The records below must be written out exactly, with every picture left behind.
RECORDS SUPPLIED: Begin
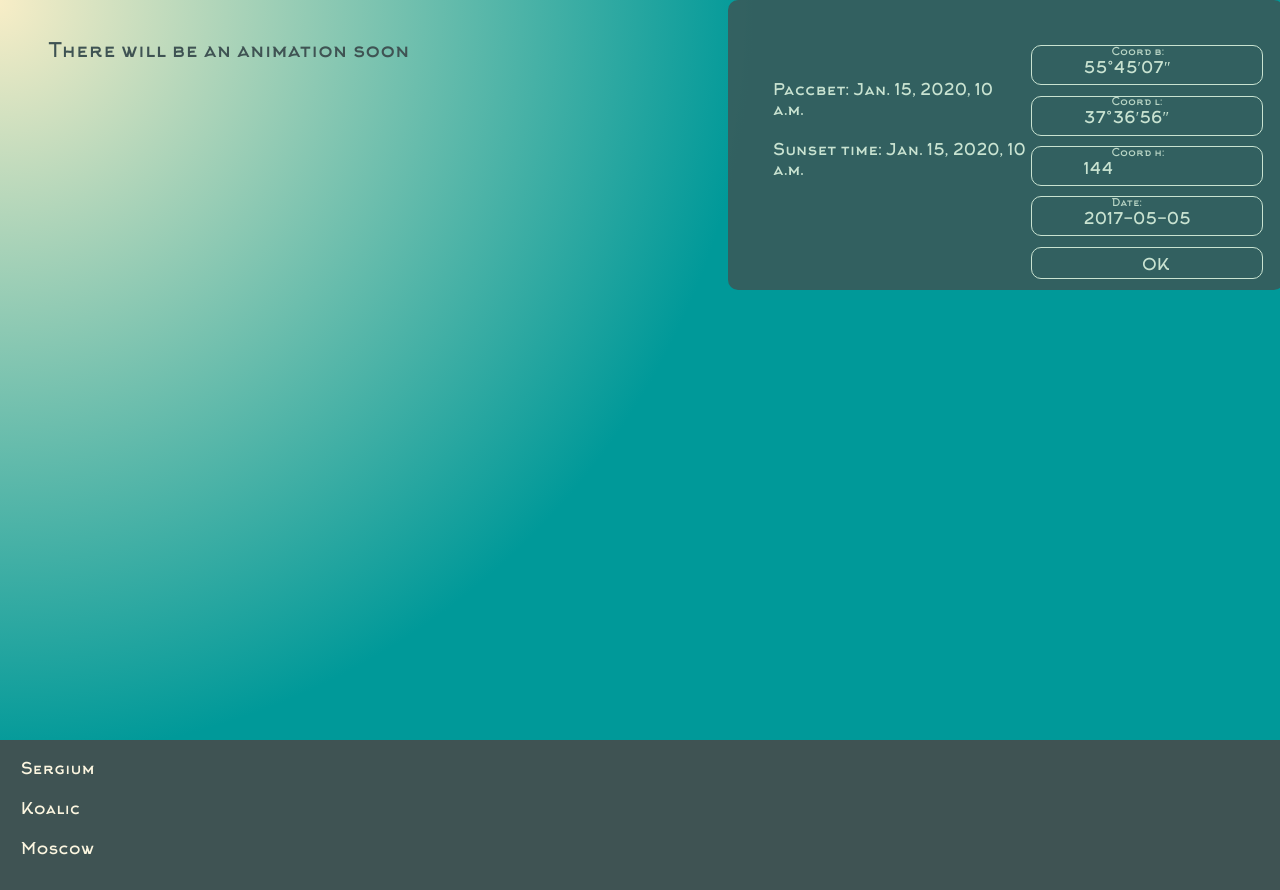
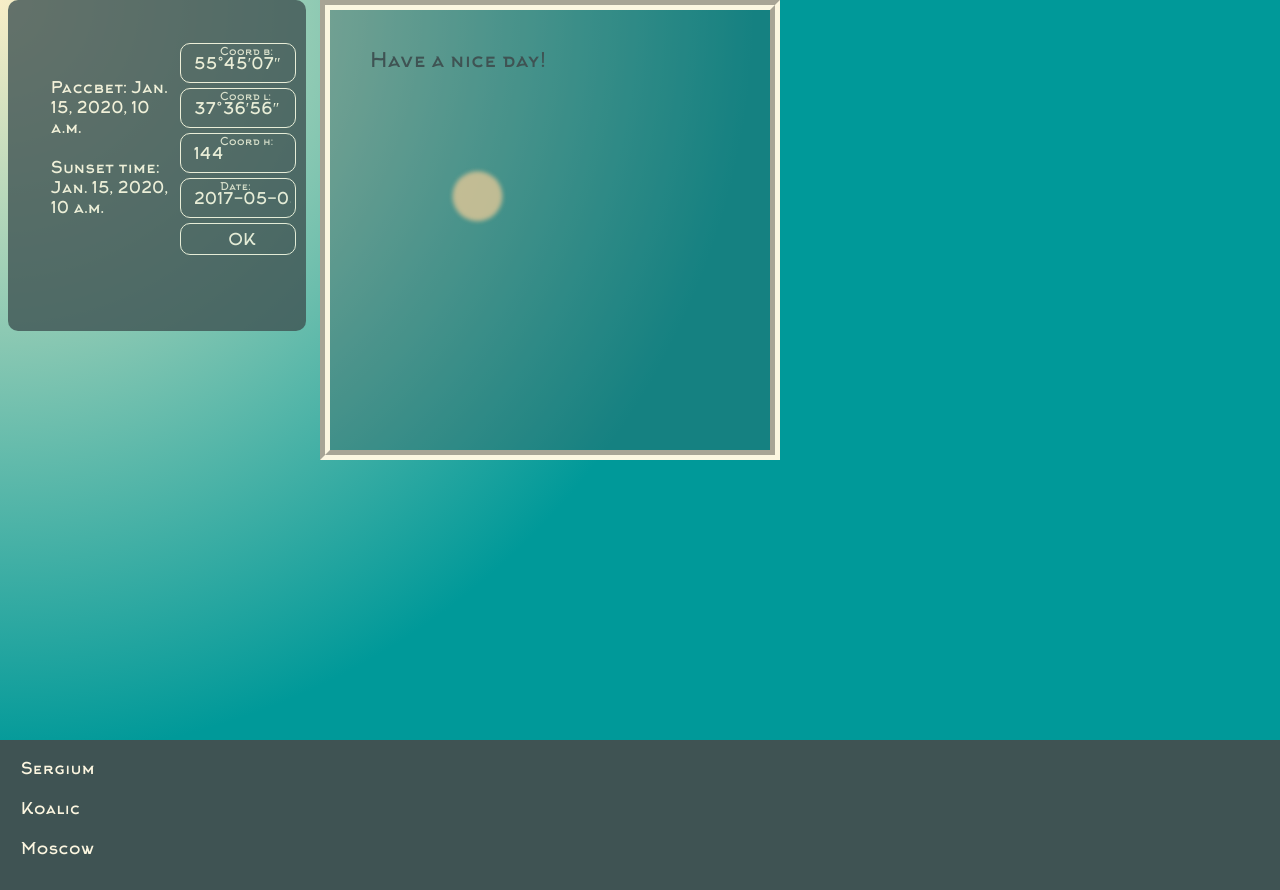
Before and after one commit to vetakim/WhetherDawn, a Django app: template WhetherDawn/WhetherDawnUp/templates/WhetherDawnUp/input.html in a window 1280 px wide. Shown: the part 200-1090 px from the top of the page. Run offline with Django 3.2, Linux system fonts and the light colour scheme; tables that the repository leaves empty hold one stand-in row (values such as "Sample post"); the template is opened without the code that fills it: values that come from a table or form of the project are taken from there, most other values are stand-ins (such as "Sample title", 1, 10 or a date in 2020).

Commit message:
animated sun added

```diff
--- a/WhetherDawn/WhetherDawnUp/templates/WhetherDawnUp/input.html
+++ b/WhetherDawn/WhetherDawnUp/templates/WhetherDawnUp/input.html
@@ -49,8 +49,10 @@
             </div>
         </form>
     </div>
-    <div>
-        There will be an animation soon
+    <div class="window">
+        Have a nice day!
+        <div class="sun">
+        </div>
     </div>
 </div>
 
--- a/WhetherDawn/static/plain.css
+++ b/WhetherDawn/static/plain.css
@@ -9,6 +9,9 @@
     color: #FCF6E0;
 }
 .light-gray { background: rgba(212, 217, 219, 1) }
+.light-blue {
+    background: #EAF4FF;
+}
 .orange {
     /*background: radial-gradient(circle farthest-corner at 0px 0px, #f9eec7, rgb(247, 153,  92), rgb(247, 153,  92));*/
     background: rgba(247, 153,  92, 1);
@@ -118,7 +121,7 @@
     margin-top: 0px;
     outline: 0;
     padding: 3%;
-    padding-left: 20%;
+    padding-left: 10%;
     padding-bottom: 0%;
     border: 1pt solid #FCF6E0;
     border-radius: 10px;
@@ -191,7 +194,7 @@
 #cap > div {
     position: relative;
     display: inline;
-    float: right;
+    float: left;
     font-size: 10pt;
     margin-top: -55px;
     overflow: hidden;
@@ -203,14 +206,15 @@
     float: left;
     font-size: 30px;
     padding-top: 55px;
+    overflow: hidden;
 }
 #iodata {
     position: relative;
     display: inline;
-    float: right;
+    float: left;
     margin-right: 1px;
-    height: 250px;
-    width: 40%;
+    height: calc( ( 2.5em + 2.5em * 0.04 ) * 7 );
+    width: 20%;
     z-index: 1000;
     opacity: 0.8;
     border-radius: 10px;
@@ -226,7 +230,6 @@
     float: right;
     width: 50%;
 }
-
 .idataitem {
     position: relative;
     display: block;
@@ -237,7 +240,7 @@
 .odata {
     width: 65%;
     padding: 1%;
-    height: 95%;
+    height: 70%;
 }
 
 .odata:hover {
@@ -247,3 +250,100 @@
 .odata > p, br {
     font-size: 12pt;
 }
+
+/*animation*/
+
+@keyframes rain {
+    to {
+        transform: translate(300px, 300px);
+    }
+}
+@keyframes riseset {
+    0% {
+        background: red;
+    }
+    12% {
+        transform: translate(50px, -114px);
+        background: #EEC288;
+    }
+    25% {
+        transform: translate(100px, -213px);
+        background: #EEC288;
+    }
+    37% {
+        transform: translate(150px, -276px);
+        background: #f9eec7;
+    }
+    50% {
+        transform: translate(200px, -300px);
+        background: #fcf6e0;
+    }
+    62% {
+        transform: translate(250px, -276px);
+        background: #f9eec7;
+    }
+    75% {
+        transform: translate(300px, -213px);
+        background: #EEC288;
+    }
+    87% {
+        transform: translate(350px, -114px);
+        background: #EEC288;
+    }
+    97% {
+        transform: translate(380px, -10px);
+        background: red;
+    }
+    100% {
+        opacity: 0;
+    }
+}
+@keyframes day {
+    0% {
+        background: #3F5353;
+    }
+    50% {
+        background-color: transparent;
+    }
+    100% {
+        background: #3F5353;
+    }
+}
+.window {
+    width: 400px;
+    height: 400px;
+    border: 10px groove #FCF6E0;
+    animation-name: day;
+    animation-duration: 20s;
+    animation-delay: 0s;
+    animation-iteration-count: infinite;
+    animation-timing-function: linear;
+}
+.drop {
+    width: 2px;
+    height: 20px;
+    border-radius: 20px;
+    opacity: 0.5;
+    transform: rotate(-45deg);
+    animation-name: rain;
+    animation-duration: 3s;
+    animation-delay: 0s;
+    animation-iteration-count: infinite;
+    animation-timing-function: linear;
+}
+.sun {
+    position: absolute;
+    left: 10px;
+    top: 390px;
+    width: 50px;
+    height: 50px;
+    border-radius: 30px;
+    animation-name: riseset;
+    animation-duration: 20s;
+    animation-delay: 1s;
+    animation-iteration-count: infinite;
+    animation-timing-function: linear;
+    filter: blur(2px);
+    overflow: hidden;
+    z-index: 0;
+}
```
RECORDS SUPPLIED: End
## PROBLEM SOLUTION
Before and after one commit to vetakim/WhetherDawn, a Django app: template WhetherDawn/WhetherDawnUp/templates/WhetherDawnUp/input.html in a window 1280 px wide. Shown: the part 200-1090 px from the top of the page. Run offline with Django 3.2, Linux system fonts and the light colour scheme; tables that the repository leaves empty hold one stand-in row (values such as "Sample post"); the template is opened without the code that fills it: values that come from a table or form of the project are taken from there, most other values are stand-ins (such as "Sample title", 1, 10 or a date in 2020).

Commit message:
animated sun added

```diff
--- a/WhetherDawn/WhetherDawnUp/templates/WhetherDawnUp/input.html
+++ b/WhetherDawn/WhetherDawnUp/templates/WhetherDawnUp/input.html
@@ -49,8 +49,10 @@
             </div>
         </form>
     </div>
-    <div>
-        There will be an animation soon
+    <div class="window">
+        Have a nice day!
+        <div class="sun">
+        </div>
     </div>
 </div>
 
--- a/WhetherDawn/static/plain.css
+++ b/WhetherDawn/static/plain.css
@@ -9,6 +9,9 @@
     color: #FCF6E0;
 }
 .light-gray { background: rgba(212, 217, 219, 1) }
+.light-blue {
+    background: #EAF4FF;
+}
 .orange {
     /*background: radial-gradient(circle farthest-corner at 0px 0px, #f9eec7, rgb(247, 153,  92), rgb(247, 153,  92));*/
     background: rgba(247, 153,  92, 1);
@@ -118,7 +121,7 @@
     margin-top: 0px;
     outline: 0;
     padding: 3%;
-    padding-left: 20%;
+    padding-left: 10%;
     padding-bottom: 0%;
     border: 1pt solid #FCF6E0;
     border-radius: 10px;
@@ -191,7 +194,7 @@
 #cap > div {
     position: relative;
     display: inline;
-    float: right;
+    float: left;
     font-size: 10pt;
     margin-top: -55px;
     overflow: hidden;
@@ -203,14 +206,15 @@
     float: left;
     font-size: 30px;
     padding-top: 55px;
+    overflow: hidden;
 }
 #iodata {
     position: relative;
     display: inline;
-    float: right;
+    float: left;
     margin-right: 1px;
-    height: 250px;
-    width: 40%;
+    height: calc( ( 2.5em + 2.5em * 0.04 ) * 7 );
+    width: 20%;
     z-index: 1000;
     opacity: 0.8;
     border-radius: 10px;
@@ -226,7 +230,6 @@
     float: right;
     width: 50%;
 }
-
 .idataitem {
     position: relative;
     display: block;
@@ -237,7 +240,7 @@
 .odata {
     width: 65%;
     padding: 1%;
-    height: 95%;
+    height: 70%;
 }
 
 .odata:hover {
@@ -247,3 +250,100 @@
 .odata > p, br {
     font-size: 12pt;
 }
+
+/*animation*/
+
+@keyframes rain {
+    to {
+        transform: translate(300px, 300px);
+    }
+}
+@keyframes riseset {
+    0% {
+        background: red;
+    }
+    12% {
+        transform: translate(50px, -114px);
+        background: #EEC288;
+    }
+    25% {
+        transform: translate(100px, -213px);
+        background: #EEC288;
+    }
+    37% {
+        transform: translate(150px, -276px);
+        background: #f9eec7;
+    }
+    50% {
+        transform: translate(200px, -300px);
+        background: #fcf6e0;
+    }
+    62% {
+        transform: translate(250px, -276px);
+        background: #f9eec7;
+    }
+    75% {
+        transform: translate(300px, -213px);
+        background: #EEC288;
+    }
+    87% {
+        transform: translate(350px, -114px);
+        background: #EEC288;
+    }
+    97% {
+        transform: translate(380px, -10px);
+        background: red;
+    }
+    100% {
+        opacity: 0;
+    }
+}
+@keyframes day {
+    0% {
+        background: #3F5353;
+    }
+    50% {
+        background-color: transparent;
+    }
+    100% {
+        background: #3F5353;
+    }
+}
+.window {
+    width: 400px;
+    height: 400px;
+    border: 10px groove #FCF6E0;
+    animation-name: day;
+    animation-duration: 20s;
+    animation-delay: 0s;
+    animation-iteration-count: infinite;
+    animation-timing-function: linear;
+}
+.drop {
+    width: 2px;
+    height: 20px;
+    border-radius: 20px;
+    opacity: 0.5;
+    transform: rotate(-45deg);
+    animation-name: rain;
+    animation-duration: 3s;
+    animation-delay: 0s;
+    animation-iteration-count: infinite;
+    animation-timing-function: linear;
+}
+.sun {
+    position: absolute;
+    left: 10px;
+    top: 390px;
+    width: 50px;
+    height: 50px;
+    border-radius: 30px;
+    animation-name: riseset;
+    animation-duration: 20s;
+    animation-delay: 1s;
+    animation-iteration-count: infinite;
+    animation-timing-function: linear;
+    filter: blur(2px);
+    overflow: hidden;
+    z-index: 0;
+}
```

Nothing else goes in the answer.